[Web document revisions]
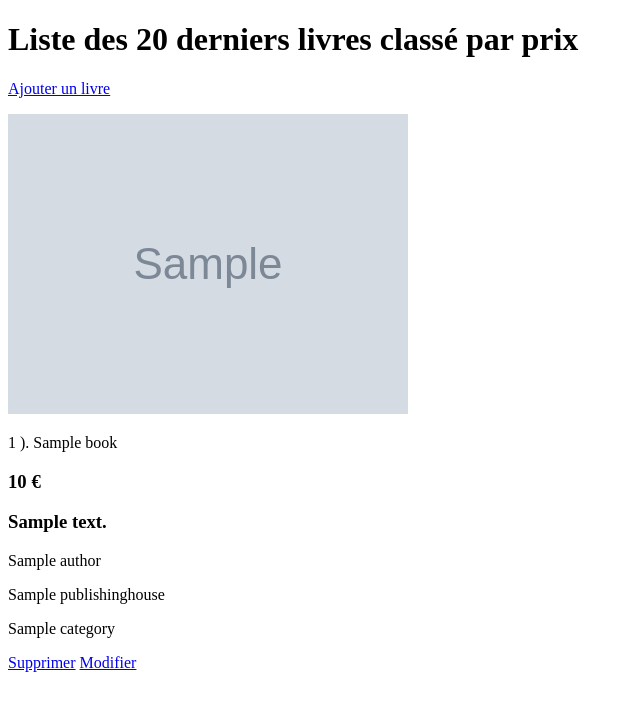
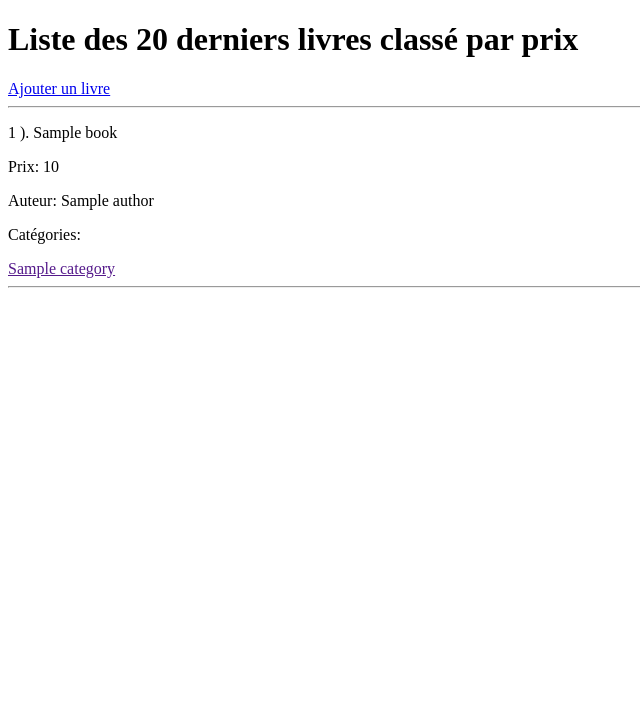
Before and after one commit to Nguyen-Minh-Kha/symfony-intermediaire-23-27-01, a Symfony app: template templates/front/home/result.html.twig in a window 1280 px wide. Shown: the top 711 px of the page, without its empty margins (0-640 px from the left). Run offline with Twig, Linux system fonts and the light colour scheme; the template is opened without the code that fills it: most values are stand-ins (such as "Sample title", 1, 10 or a date in 2020); grey boxes marked "Sample" are stand-in pictures; some libraries are stand-ins or nearby versions.

Commit message:
Correction

```diff
--- a/templates/front/home/result.html.twig
+++ b/templates/front/home/result.html.twig
@@ -4,37 +4,24 @@
 
 {% block body %}
     <h1>Liste des 20 derniers livres classé par prix</h1>
+
     <nav>
     <a href="{{ path('app_book_create') }}"> Ajouter un livre</a>
     </nav>
+    <hr />
     {% for book in books %}
     {% set counter = ( counter | default(0) ) + 1 %}
         <div>
-            {% if book.imageUrl %}
-             <p>
-                {# afin d'afficher une image locale:
-                 <img src="{{ asset('images/maze.png') }}" alt="{{ book.title }}" />
-                 #}
-                 <img src="{{ book.imageUrl }}" alt="{{ book.title }}" />
-             </p>
-            {% endif %}
             <p> {{ counter ~ ' ). ' ~ book.title }}</p>
-            <h3> {{ book.price }} € </h3>
-            <h3> {{ book.description }}</h3>
-            {% if book.author %}
-                <p> {{ book.author.name }}</p>
-            {% endif %}
-            {% if book.publishinghouse %}
-                <p> {{ book.publishinghouse.name }}</p>
-            {% endif %}
-            {% for cat in book.categories %}
-                <p> {{ cat.name }}</p>
-            {% endfor %}
-
-
-            <a href="{{ path('app_book_remove' , {id: book.id})}}"> Supprimer</a>
-            <a href="{{ path('app_book_update' , {id: book.id})}}"> Modifier</a>
-
+            <p> Prix: {{ book.price }} </p>
+            <p> Auteur: {{ book.author.name }}</p>
+            <p> Catégories: </p>
+            <nav>
+                {% for category in book.categories %}
+                    <a href=""> {{category.name}}</a>
+                {% endfor %}
+            </nav>
         </div>
+        <hr />
     {% endfor %}
 {% endblock %}
```
Also changed, not shown: src/Controller/front/HomeController.php (+6 -7 lines).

● Exercise details: Pull out each line of the entries that contains "href".

● Answer:
     <a href="{{ path('app_book_create') }}"> Ajouter un livre</a>
-            <a href="{{ path('app_book_remove' , {id: book.id})}}"> Supprimer</a>
-            <a href="{{ path('app_book_update' , {id: book.id})}}"> Modifier</a>
+                    <a href=""> {{category.name}}</a>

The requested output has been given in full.